What is expected. If an entry holds a picture, drop the picture but restate the entry word for word.

──────── Records ────────

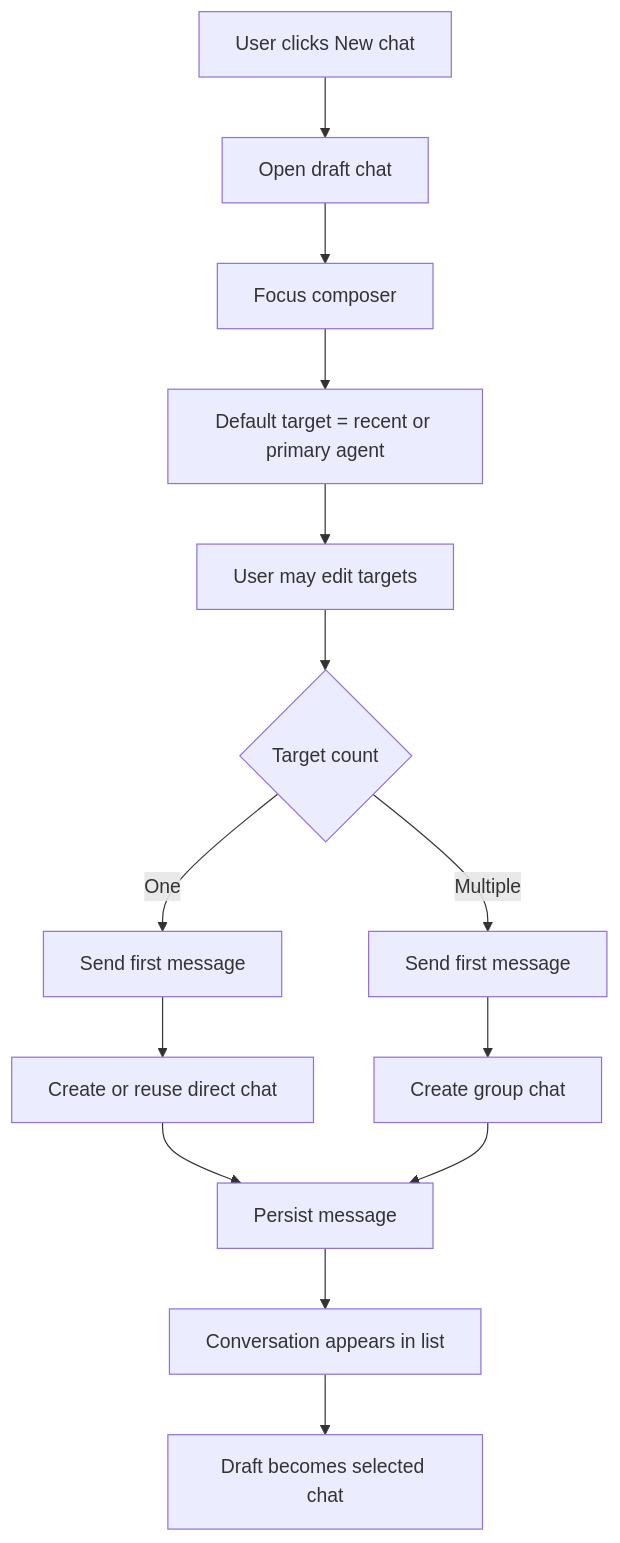
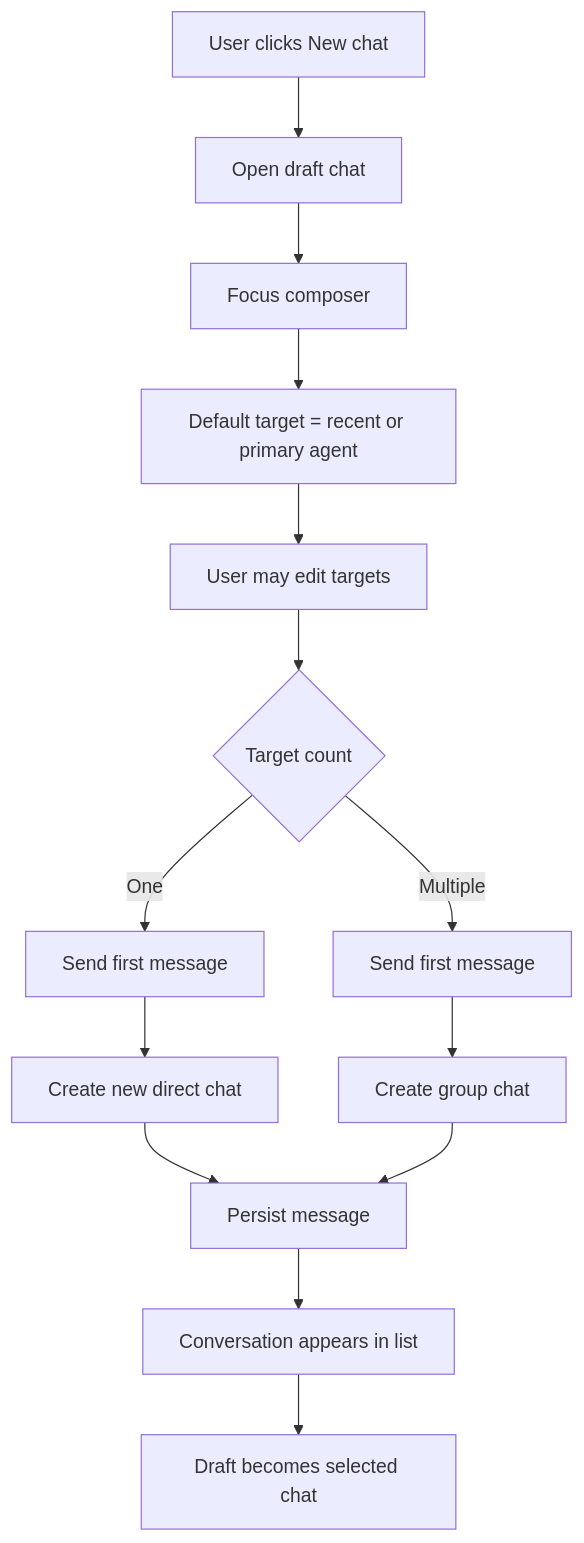
One commit to agent-team-foundation/first-tree changed the diagram in docs/chat-first-workspace-product-design.md. Above: the diagram before and after it, drawn with Mermaid. The commit also changed other lines of this file and 1 other file, not shown here.

Commit message:
docs: incorporate chat-first workspace review feedback

````diff
--- a/docs/chat-first-workspace-product-design.md
+++ b/docs/chat-first-workspace-product-design.md
@@ -174,16 +280,16 @@
 ```mermaid
 flowchart TD
   A["User clicks New chat"] --> B["Open draft chat"]
   B --> C["Focus composer"]
   C --> D["Default target = recent or primary agent"]
   D --> E["User may edit targets"]
   E --> F{"Target count"}
   F -->|One| G["Send first message"]
   F -->|Multiple| H["Send first message"]
-  G --> I["Create or reuse direct chat"]
+  G --> I["Create new direct chat"]
   H --> J["Create group chat"]
   I --> K["Persist message"]
   J --> K
   K --> L["Conversation appears in list"]
   L --> M["Draft becomes selected chat"]
 ```
````
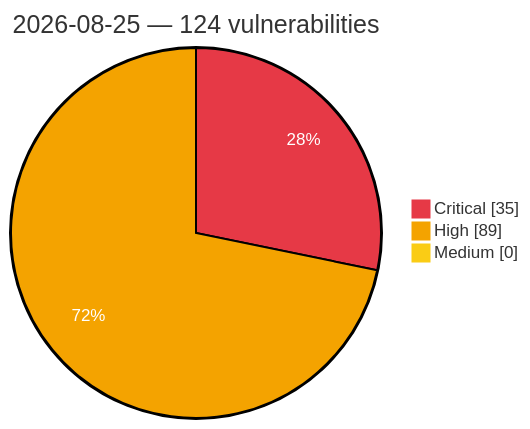
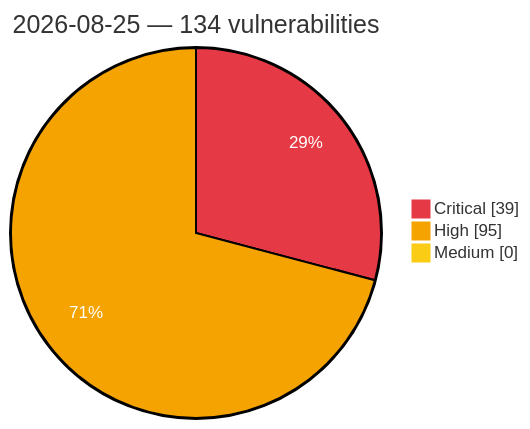
One commit to GhostX0X/vuln-tracker changed the diagram in vulnerabilities/2026/August/2026-08-25.md. Above: the diagram before and after it, drawn with Mermaid. The commit also changed other lines of this file and 5 other files, not shown here.

Commit message:
Auto update: critical/high vulns (2026-08-25 21:43 UTC)

````diff
--- a/vulnerabilities/2026/August/2026-08-25.md
+++ b/vulnerabilities/2026/August/2026-08-25.md
@@ -3,8 +3,8 @@
 ```mermaid
 %%{init: {'theme':'base', 'themeVariables': {'pie1':'#e63946', 'pie2':'#f4a300', 'pie3':'#facc15', 'pieOpacity':'1', 'pieOuterStrokeWidth':'2px', 'pieSectionTextColor':'#ffffff'}}}%%
 pie showData
-    title 2026-08-25 — 124 vulnerabilities
-    "Critical" : 35
-    "High" : 89
+    title 2026-08-25 — 134 vulnerabilities
+    "Critical" : 39
+    "High" : 95
     "Medium" : 0
 ```
````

────────

Exercise answer.
One commit to agent-team-foundation/first-tree changed the diagram in docs/chat-first-workspace-product-design.md. Above: the diagram before and after it, drawn with Mermaid. The commit also changed other lines of this file and 1 other file, not shown here.

Commit message:
docs: incorporate chat-first workspace review feedback

````diff
--- a/docs/chat-first-workspace-product-design.md
+++ b/docs/chat-first-workspace-product-design.md
@@ -174,16 +280,16 @@
 ```mermaid
 flowchart TD
   A["User clicks New chat"] --> B["Open draft chat"]
   B --> C["Focus composer"]
   C --> D["Default target = recent or primary agent"]
   D --> E["User may edit targets"]
   E --> F{"Target count"}
   F -->|One| G["Send first message"]
   F -->|Multiple| H["Send first message"]
-  G --> I["Create or reuse direct chat"]
+  G --> I["Create new direct chat"]
   H --> J["Create group chat"]
   I --> K["Persist message"]
   J --> K
   K --> L["Conversation appears in list"]
   L --> M["Draft becomes selected chat"]
 ```
````
One commit to GhostX0X/vuln-tracker changed the diagram in vulnerabilities/2026/August/2026-08-25.md. Above: the diagram before and after it, drawn with Mermaid. The commit also changed other lines of this file and 5 other files, not shown here.

Commit message:
Auto update: critical/high vulns (2026-08-25 21:43 UTC)

````diff
--- a/vulnerabilities/2026/August/2026-08-25.md
+++ b/vulnerabilities/2026/August/2026-08-25.md
@@ -3,8 +3,8 @@
 ```mermaid
 %%{init: {'theme':'base', 'themeVariables': {'pie1':'#e63946', 'pie2':'#f4a300', 'pie3':'#facc15', 'pieOpacity':'1', 'pieOuterStrokeWidth':'2px', 'pieSectionTextColor':'#ffffff'}}}%%
 pie showData
-    title 2026-08-25 — 124 vulnerabilities
-    "Critical" : 35
-    "High" : 89
+    title 2026-08-25 — 134 vulnerabilities
+    "Critical" : 39
+    "High" : 95
     "Medium" : 0
 ```
````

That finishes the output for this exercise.